When it comes to healthcare audit management, the solution boils down to what you will benchmark, training, and the best methods for efficiency within your organization. A lot of industry leaders share the idea that audits are the best start toward better compliance management these days. Your solution depends on exactly what you intend to audit, and hospitals need to consider whether your payer is already doing similar audits.

Top 3 Audit Management Strategies for Providers


Focusing on Healthcare Audit Management. When it comes to healthcare audit management, the solution boils down to what you will benchmark, training, and the best methods for efficiency within your organization. Ensure ongoing contract management and frequently completed compliance audits.

FacilityExecutive.com posted a recent article with an important observation — “proactively managing healthcare assets is independent of what may or may not occur in changes to the Affordable Care Act (ACA).” They followed this statement with a careful list of steps which include “compliance auditing.” Under step three, “develop an appropriate operating model and strategy for world-class service delivery” we find this list:

  • Define the right internal and external capabilities
  • Leverage a sourcing strategy, and maximize economies of scale
  • Ensure ongoing contract management and frequently completed compliance audits
  • Develop and regularly update required ongoing training programs

Service, Coding, Fraud and Cyber Crime Healthcare Audit Management

A recent whitepaper from Frost & Sullivan, “The Increasing Challenge of Managing Regulatory and Compliance Risk,” explores the characteristics of an ideal information platform to manage compliance needs. According to their press release, “the healthcare space is seeking an information management solution that is comprehensive, authoritative, and tailored to the needs of coders and healthcare officials.”  Digital Health Principal Analyst, Victor Camlek for Frost & Sullivan observes, “up-front coding accuracy is crucial to achieving the regulatory compliance needed to ensure fast and timely reimbursements. Such a resource will also provide the basis to develop and update training programs, documentation and policies in the highly-regulated healthcare industry.”

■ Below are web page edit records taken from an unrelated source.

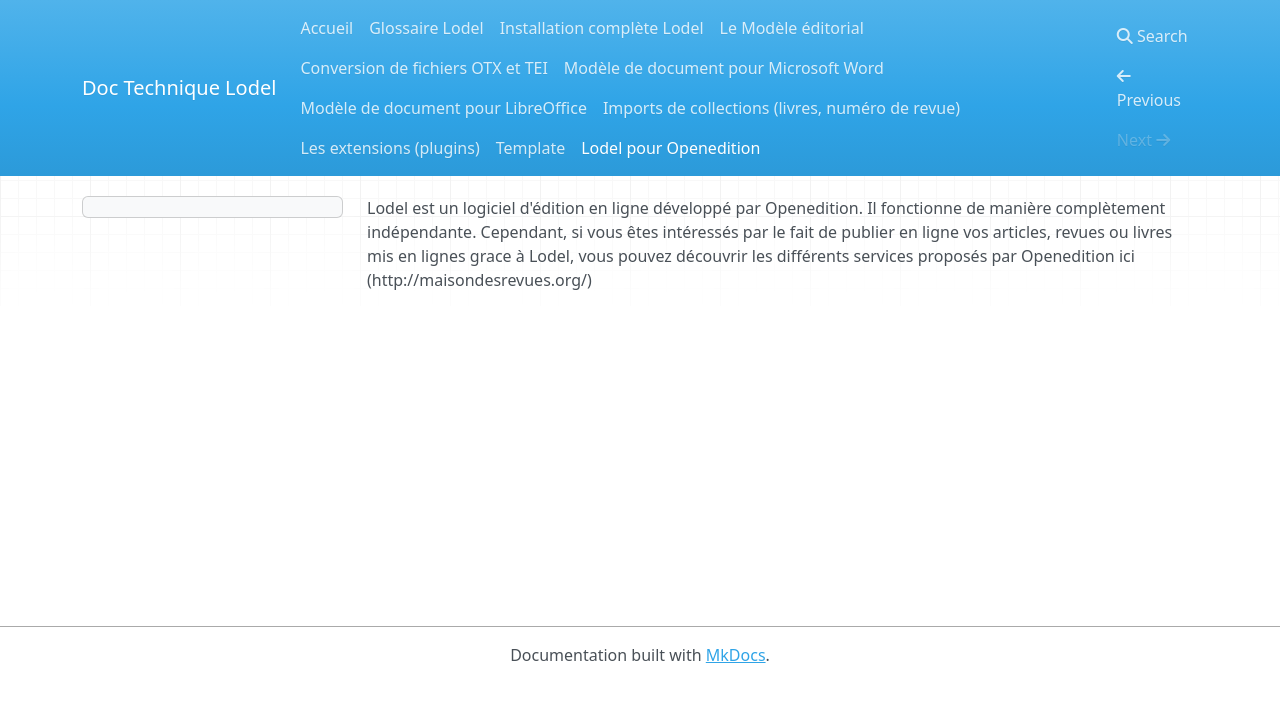
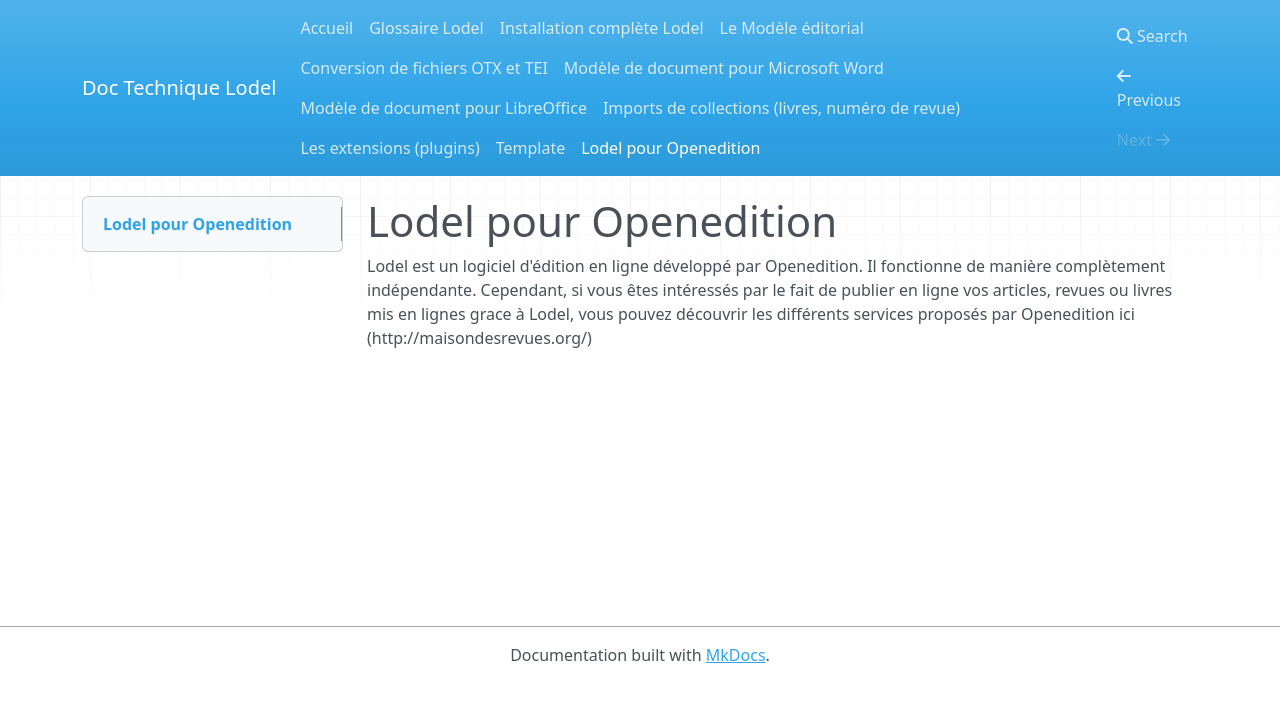
Before and after one commit to ValentinGeorgesDubost/Doc-Lodel, an MkDocs documentation site: the page built from docs/Lodel pour Openedition.md, in a window 1280 px wide. Shown: the top 702 px of the page. Built offline with MkDocs 1.6.1, drawn with Linux system fonts in a browser that asks for light colours; nearby versions of some CDN libraries; old or Windows-style settings are respelled for this version of MkDocs.

Commit message:
Update Lodel pour Openedition.md

```diff
--- a/docs/Lodel pour Openedition.md
+++ b/docs/Lodel pour Openedition.md
@@ -1 +1,4 @@
+Lodel pour Openedition
+======================
+
 Lodel est un logiciel d'édition en ligne développé par Openedition. Il fonctionne de manière complètement indépendante. Cependant, si vous êtes intéressés par le fait de publier en ligne vos articles, revues ou livres mis en lignes grace à Lodel, vous pouvez découvrir les différents services proposés par Openedition ici (http://maisondesrevues.org/)
```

Some healthcare audit management sleuthing can help uncover Medicare and Medicaid fraud, but only, as a recent article in National Review notes, if your audits are set to review not only whether a certain treatment was, in fact, appropriate for what ails Mrs. Jones, but also whether Mrs. Jones exists.  According to Malcolm Sparrow, a Harvard professor of public management who studies medical fraud, the government’s approach long has been backward: “Basically, the audits they’re using on a random sample are nothing like fraud audits,” he told The Nation. “The difference between a fraud audit and a medical review audit — a medical review audit, you’re taking all the information as if it’s true and testing whether the medical judgment seems appropriate. You can use these techniques to see where judgments are unorthodox or payment rules have not been followed, but almost nothing in these methods tests whether the information you have is true.”

 The SSI Group has developed an Audit Management module that tracks existing and incoming audits and protects revenue with complete visibility into audit-associated revenue risks.

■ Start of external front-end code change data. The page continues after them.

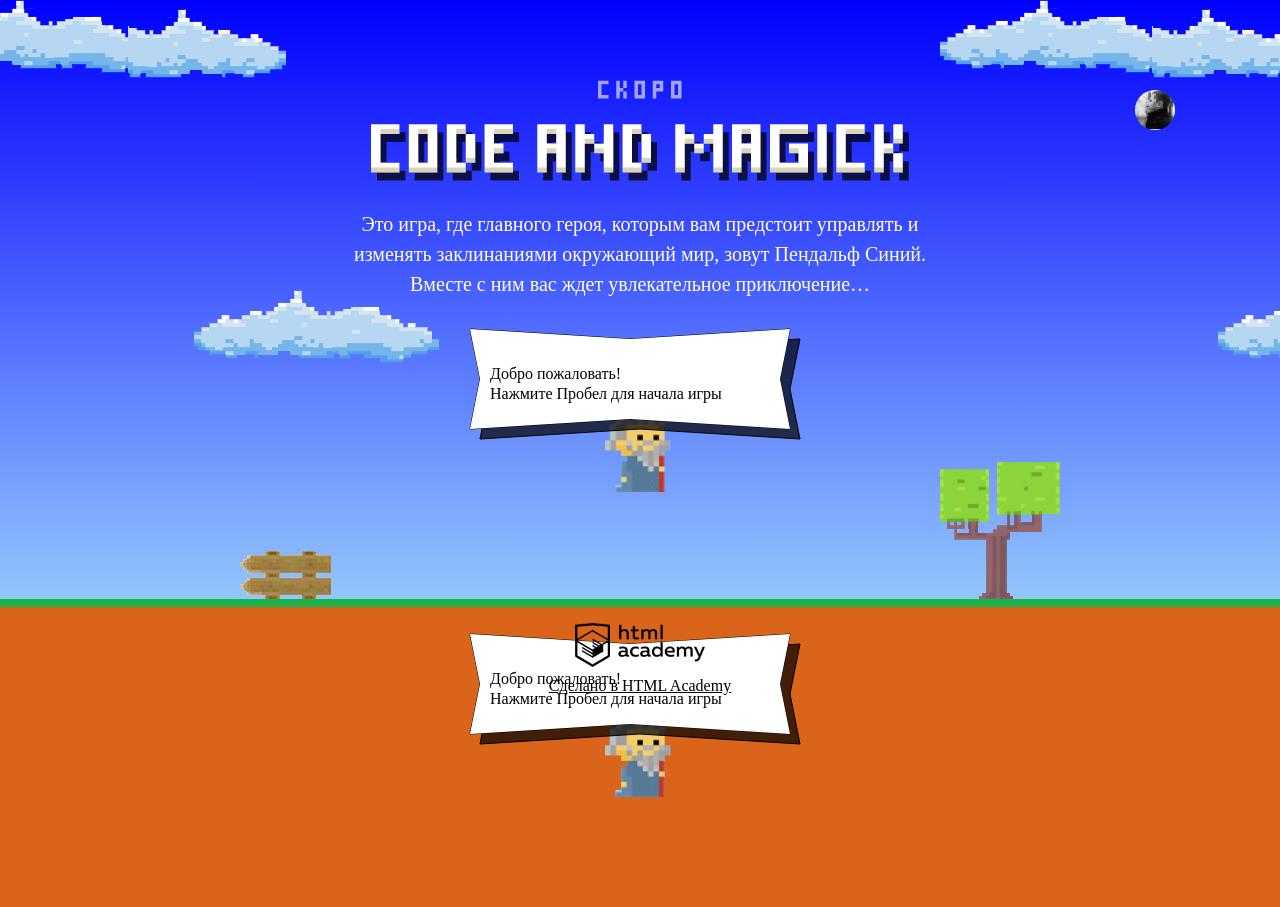
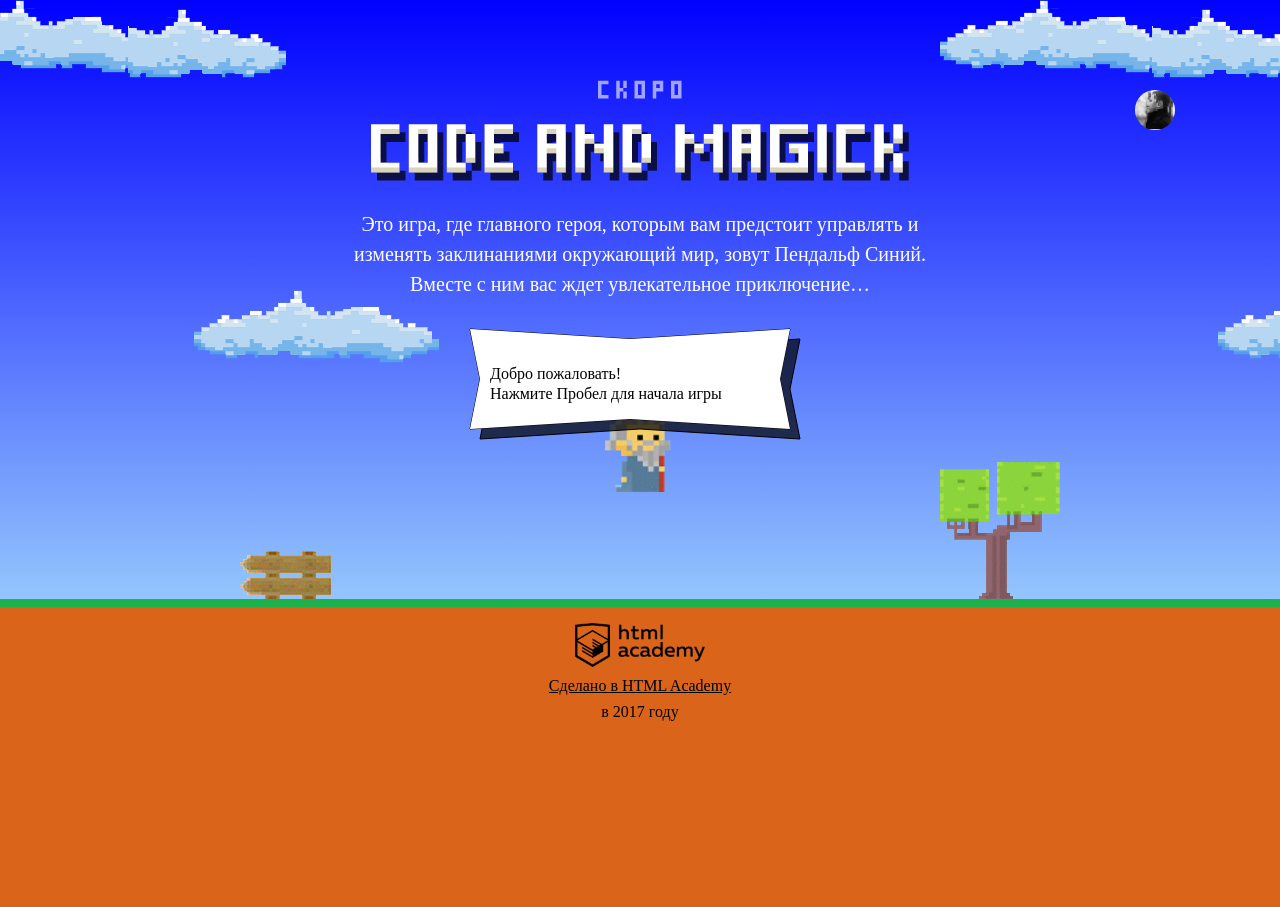
Before and after one commit to samorukovvs/998135-code-and-magick-19, a website: page index.html in a window 1280 px wide. After the commit the page ends 800 px from the top, so only its background shows below. Drawn offline with Linux system fonts and the light colour scheme; a web font is replaced by a local one.

Commit message:
fixed index script

```diff
--- a/index.html
+++ b/index.html
@@ -206,7 +206,7 @@
     return (height*0.33);
   };
 </script>
-<script src="js/game.js"></script>
+<script src="js/stat.js"></script>
 <script src="js/game.js"></script>
 
 </body>
```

The focus on cyber crimes during healthcare audit management. A focus on what exactly to study in your cyber and IT audit and good communication with management emerge as themes in a recent Healthcare IT News article. The authors quote an auditor in a large health system, who observes:

“From our audit perspective, by determining which controls are more critical, based on the audits we can give real-time feedback, here are our findings, here is what needs to be improved, here is what we are doing well. That gets management attention; the auditor report goes to the board of directors. There is awareness brought to the cybersecurity program both to the technical folks and management. This is a slow process, we are not able to do 20 in a year, we are trying to get through all 20 every three years.”

Finally, an article on 6 Top Healthcare Audit Types in Healthcare Finance News, makes a couple of very important points regarding audit duplication: “It is essential that both parties—payers and providers—understand the types of audits payers are conducting, and the reasons behind them. Often, health plan audits parallel internal and external audits already being conducted by the provider; prior knowledge of this is essential to minimizing redundancies.”

The article goes on to give details on this list of essential types of healthcare audits for hospitals:

  1. Risk Adjustment and Medical Record Reviews (MRRs): Medicare Advantage, Medicaid and Commercial Audits—1Q 2015 through 4Q 2015
  2. Medicare Advantage Risk Adjustment Data Validation (RADV)—Annual 2015 (at CMS’s discretion)
  3. Health Effectiveness Data & Information Set (HEDIS) Reviews—1Q through 2Q 2015
  4. Diagnosis Related Group (DRG) Payment Integrity Reviews—Ongoing through Year
  5. Care and Quality Improvement Audits—Ongoing through Year
  6. Five-Star Program (Medicare Advantage)—Ongoing through Year

We’re known for Claims Management solutions at The SSI Group, and while we continue to see our hospital clients make revenue cycle gains with this essential software, we believe that audit technology should start up front at point of service. That’s why we offer a range of successful Access Management solutions to complete our software suite in the last couple of years. Together, these tools will help you focus audits and avoid many of the common errors that good audits uncover.